In 2016, the Republican Party, aka the Grand Old Party (GOP), underwent a rather significant internal transformation. In short, the establishment lost control and voters overwhelmingly supported an outsider/disruptor/businessman named Donald Trump as the new face of the party. The party’s ideology also shifted from Big Business/crony capitalism to a more populist tinge.
In 2016, the Democratic Party was also in the midst of a major realignment. Although party big wigs supported the establishment candidate in the form of Hillary Clinton, the grassroots of the party were decidedly with Sen. Bernie Sanders (I-VT). Although Sanders is far from an outsider (he has been in politics virtually his entire adult life) he surely represented a 90 degree turn from the party norm. Like Trump in many ways, Bernie’s message (albeit a misguided socialist one) resonated with many of those on the Left.

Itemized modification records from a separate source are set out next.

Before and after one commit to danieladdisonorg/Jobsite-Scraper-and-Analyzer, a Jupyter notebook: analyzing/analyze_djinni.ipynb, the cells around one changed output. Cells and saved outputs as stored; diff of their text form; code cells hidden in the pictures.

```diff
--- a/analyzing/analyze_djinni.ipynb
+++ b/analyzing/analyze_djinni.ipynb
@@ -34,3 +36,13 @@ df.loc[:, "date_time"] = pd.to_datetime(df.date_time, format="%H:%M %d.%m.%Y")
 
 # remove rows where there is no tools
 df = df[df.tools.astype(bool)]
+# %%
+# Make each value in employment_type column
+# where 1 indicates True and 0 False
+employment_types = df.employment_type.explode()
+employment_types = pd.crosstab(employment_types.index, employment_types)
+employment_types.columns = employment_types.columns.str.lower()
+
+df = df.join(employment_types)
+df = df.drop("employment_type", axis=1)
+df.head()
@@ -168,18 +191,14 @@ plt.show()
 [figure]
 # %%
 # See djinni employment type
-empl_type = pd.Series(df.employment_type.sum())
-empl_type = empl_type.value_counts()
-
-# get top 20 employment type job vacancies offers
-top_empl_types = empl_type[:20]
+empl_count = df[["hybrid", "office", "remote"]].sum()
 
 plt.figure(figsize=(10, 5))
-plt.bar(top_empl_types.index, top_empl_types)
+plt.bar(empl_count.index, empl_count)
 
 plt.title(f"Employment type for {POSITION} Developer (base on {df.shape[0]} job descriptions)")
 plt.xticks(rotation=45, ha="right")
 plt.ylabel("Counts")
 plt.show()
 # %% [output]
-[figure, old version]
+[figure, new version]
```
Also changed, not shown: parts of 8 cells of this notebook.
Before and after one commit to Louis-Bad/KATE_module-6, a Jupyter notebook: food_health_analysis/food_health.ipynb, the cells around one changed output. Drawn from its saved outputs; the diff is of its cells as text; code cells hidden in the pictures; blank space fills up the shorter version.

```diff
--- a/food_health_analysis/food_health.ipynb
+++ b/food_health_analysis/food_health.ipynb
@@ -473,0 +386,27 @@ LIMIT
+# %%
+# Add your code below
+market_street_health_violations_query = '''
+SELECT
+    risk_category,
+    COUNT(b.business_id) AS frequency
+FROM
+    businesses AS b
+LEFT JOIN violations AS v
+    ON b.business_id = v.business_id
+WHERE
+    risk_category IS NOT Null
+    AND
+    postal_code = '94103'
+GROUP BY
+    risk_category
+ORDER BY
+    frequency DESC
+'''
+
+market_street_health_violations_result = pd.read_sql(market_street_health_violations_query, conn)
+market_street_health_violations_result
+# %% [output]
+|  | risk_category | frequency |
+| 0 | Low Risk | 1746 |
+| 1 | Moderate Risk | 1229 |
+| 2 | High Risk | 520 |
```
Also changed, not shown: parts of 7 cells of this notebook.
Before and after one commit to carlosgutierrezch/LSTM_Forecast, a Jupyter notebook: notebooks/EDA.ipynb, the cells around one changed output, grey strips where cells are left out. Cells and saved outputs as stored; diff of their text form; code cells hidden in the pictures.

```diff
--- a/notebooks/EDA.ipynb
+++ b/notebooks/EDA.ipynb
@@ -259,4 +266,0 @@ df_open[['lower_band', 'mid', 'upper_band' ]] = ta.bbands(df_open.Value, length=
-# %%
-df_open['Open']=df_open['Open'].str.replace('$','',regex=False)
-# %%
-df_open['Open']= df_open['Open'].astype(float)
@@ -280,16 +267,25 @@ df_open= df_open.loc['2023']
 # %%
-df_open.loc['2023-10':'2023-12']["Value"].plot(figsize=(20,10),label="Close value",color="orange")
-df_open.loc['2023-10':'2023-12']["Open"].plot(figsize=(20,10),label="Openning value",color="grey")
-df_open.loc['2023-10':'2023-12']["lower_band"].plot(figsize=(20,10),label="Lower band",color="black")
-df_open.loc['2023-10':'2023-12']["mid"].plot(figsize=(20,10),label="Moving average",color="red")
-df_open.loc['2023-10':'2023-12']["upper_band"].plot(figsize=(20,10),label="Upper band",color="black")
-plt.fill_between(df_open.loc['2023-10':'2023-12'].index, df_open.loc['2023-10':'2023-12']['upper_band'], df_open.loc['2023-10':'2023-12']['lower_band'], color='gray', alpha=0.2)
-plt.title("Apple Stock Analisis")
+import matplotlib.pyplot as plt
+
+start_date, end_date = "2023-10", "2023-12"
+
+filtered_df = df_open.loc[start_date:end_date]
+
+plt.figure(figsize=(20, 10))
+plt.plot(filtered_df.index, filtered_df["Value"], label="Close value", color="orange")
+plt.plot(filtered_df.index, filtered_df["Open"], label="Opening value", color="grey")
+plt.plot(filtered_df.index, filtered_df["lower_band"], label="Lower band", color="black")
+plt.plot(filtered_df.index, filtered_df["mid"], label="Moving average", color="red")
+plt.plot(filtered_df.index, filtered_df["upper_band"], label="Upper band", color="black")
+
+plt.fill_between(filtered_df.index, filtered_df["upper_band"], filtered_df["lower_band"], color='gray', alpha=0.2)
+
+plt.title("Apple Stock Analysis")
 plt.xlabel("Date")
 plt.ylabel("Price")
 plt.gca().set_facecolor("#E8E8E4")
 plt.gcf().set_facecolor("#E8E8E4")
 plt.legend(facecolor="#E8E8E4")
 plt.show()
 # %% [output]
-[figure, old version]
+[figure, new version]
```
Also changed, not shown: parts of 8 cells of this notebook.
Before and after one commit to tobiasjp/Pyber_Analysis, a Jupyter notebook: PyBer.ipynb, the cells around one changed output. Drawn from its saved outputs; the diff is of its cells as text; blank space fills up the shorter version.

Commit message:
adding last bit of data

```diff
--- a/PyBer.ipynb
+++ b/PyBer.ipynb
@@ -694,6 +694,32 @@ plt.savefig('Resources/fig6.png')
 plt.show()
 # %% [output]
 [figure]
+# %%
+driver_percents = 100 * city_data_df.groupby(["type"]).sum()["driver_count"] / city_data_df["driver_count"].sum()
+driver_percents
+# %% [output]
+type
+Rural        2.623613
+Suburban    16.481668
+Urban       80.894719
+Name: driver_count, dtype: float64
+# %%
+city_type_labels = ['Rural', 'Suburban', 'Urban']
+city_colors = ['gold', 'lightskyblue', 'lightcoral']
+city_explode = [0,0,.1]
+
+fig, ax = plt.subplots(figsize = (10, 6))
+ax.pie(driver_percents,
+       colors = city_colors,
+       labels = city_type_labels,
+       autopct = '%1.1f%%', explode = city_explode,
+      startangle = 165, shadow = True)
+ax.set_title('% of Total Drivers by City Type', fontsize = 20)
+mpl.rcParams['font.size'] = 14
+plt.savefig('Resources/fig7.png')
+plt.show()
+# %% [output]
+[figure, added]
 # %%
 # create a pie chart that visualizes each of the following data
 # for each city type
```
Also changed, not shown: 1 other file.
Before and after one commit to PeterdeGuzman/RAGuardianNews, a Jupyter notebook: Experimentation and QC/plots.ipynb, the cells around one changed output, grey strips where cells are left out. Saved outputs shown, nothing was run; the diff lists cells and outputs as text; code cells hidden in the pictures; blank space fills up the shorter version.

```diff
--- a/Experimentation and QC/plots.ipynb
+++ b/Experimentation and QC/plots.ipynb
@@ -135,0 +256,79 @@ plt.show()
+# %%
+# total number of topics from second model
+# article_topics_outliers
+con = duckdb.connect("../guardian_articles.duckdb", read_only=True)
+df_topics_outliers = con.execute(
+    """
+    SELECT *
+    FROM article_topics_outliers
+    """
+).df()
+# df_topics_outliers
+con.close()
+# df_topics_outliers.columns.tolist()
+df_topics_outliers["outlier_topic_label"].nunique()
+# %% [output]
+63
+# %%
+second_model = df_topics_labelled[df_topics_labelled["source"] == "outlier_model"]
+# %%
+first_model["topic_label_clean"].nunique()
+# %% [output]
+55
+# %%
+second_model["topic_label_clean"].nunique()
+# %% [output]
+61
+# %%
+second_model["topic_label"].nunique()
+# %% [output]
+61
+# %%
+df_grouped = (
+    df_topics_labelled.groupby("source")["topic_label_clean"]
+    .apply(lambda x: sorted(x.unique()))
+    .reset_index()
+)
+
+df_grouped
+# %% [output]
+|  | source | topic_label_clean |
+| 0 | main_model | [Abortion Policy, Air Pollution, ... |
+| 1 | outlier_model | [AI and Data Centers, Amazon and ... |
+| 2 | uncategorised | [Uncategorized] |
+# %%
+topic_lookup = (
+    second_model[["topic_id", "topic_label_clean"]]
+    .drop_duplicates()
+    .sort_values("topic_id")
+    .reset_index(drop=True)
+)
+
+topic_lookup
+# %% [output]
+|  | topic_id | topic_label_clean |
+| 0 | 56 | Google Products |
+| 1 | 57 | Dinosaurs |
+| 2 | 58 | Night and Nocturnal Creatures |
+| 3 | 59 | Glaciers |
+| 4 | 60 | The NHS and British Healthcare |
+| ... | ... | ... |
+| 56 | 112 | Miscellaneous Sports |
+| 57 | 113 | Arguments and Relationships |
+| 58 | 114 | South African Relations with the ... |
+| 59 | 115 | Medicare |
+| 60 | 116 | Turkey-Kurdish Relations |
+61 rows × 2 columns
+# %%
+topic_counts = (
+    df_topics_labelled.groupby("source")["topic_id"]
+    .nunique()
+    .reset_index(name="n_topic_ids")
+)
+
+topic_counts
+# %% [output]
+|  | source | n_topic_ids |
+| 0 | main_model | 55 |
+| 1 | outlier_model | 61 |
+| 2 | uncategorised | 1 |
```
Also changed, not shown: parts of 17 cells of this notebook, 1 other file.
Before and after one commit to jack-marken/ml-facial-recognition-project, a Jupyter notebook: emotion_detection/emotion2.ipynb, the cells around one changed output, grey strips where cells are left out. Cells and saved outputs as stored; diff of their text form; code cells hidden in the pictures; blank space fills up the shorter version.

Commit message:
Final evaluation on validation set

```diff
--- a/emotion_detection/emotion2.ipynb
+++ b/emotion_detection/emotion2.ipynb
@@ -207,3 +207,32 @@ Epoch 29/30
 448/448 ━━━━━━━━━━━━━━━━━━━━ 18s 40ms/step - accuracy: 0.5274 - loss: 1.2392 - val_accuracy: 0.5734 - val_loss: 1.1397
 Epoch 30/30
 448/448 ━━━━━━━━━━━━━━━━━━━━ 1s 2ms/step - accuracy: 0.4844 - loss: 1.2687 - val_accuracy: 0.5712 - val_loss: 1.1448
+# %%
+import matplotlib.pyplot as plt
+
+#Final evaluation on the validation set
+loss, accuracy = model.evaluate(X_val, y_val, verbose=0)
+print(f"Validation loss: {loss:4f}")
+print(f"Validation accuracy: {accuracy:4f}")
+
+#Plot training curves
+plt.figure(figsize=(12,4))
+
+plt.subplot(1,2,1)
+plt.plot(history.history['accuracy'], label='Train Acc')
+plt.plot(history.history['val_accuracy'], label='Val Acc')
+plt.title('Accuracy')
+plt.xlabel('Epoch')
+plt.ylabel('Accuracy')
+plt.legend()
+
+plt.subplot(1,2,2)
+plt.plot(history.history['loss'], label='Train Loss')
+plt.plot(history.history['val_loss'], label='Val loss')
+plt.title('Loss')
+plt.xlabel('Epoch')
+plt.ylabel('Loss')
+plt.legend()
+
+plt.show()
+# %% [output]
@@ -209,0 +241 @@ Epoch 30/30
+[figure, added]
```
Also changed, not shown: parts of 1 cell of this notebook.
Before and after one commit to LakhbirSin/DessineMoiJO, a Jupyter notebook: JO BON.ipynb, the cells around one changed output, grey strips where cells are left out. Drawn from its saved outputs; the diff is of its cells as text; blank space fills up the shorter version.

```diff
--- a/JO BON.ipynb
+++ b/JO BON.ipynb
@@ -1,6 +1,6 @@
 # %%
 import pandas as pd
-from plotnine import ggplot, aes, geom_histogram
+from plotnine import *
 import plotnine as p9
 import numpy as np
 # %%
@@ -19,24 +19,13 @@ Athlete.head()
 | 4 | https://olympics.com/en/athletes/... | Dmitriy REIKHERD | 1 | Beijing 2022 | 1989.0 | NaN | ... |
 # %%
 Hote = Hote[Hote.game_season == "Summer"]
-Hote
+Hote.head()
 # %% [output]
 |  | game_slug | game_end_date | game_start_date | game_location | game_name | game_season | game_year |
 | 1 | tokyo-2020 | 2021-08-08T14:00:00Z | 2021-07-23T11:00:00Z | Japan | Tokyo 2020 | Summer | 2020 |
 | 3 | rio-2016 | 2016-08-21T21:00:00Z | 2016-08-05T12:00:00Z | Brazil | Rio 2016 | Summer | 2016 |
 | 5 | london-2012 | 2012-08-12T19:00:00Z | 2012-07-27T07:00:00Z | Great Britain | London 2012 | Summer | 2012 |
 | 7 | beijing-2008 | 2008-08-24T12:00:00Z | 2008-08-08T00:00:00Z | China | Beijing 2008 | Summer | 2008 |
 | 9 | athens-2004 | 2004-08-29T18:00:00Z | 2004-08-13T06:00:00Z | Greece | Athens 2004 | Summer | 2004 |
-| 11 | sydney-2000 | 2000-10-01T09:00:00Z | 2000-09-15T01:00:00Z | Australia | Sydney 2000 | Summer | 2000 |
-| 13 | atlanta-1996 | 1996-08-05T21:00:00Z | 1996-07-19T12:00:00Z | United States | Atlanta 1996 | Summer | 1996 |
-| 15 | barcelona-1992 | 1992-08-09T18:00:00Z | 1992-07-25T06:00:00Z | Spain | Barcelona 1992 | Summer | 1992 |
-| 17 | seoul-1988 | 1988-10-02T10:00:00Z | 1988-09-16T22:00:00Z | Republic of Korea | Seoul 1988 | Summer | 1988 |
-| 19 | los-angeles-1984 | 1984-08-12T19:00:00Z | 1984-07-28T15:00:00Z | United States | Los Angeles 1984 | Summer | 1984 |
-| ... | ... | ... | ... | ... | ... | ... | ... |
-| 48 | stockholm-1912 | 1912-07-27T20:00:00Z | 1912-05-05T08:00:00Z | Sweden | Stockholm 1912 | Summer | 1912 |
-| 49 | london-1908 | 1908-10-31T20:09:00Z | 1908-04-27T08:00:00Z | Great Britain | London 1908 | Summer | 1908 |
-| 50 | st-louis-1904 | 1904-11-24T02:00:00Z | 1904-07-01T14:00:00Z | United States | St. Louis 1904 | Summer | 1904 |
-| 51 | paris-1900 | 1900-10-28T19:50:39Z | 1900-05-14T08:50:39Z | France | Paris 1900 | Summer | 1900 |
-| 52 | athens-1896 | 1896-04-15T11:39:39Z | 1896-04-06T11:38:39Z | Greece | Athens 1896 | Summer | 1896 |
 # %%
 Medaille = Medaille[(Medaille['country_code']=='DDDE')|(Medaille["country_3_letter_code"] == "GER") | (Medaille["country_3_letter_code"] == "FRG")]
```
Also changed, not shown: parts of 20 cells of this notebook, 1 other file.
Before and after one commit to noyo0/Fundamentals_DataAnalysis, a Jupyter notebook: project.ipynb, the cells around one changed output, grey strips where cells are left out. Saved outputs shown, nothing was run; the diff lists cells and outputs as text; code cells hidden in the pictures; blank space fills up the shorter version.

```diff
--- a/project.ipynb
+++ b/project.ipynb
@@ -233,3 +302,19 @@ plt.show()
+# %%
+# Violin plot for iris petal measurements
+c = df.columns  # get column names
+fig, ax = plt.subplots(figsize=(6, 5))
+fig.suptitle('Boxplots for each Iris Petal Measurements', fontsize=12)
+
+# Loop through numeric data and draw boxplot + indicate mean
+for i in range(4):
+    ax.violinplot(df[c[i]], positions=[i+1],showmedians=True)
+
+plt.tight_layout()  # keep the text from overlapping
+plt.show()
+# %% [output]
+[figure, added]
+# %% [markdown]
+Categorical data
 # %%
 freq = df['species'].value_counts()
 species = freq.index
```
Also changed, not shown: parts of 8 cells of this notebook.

However, unlike the GOP, in 2016, the Democratic Party played it safe with Hillary as their nominee. We all know how that turned out. Hallelujah for the Electoral College.
Fast-forward to 2020. The Democratic Party is in disarray again. The party is actually on the verge of an all-out civil war between those on the extreme Left (who support Bernie for the most part) and those who claim to be moderates (who support a wide range of candidates).
As it stands, and the debacle in the recent Iowa Caucuses certainly doesn’t help, the Democratic Party is stuck between a rock and a hard place. Does the party accept the Bernie Bros' hostile takeover and let the electoral chips fall where they may? Or does the party shun Bernie and his loyal Bros in favor of a so-called moderate candidate, such as Michael Bloomberg or Joe Biden.
Regardless of the outcome at the Democrats’ convention in Milwaukee this summer, it sure seems that a whole bunch of Democratic voters will not be too pleased with the result. Either way, the party will be split.
Theoretically, this could lead to a very interesting series of events. Will the party splinter into a pseudo-socialist party headed by the Bernie Bros? Will those who despise Bernie reclaim the remnants of the Democratic Party as the moderate, blue-collar workers’ party? We shall see, only time will tell.
However, one thing almost remains certain. As 2016 demonstrated, voters from both parties are more than fed-up with the status quo. Americans on the Left and Right are sick and tired of the Swamp making a total mess of things, while ensuring that their needs and wants are more than taken care of. Hard-working Americans (on both sides of the political aisle) are frustrated with an endless array of broken promises from lifelong politicians.
Donald Trump burst onto the political scene and wrestled control of the GOP by speaking common sense to Americans who were exhausted with establishment elites and their policies that overwhelmingly benefitted the Chamber of Commerce on K Street while sticking it to Main Street. In some ways, Bernie is following a similar script. Although Bernie’s policies are the antithesis of Trump’s populist/free-market ideas, he is tugging on similar strings of discontent.
The big question is: Will the Democratic Party’s corporate base and big donors allow Bernie to have his time in the sun? Or will they repeat the mistake of 2016 and force another establishment-picked candidate down their voters’ throats? If the latter takes place, 2020 might be the swan song of the Democratic Party.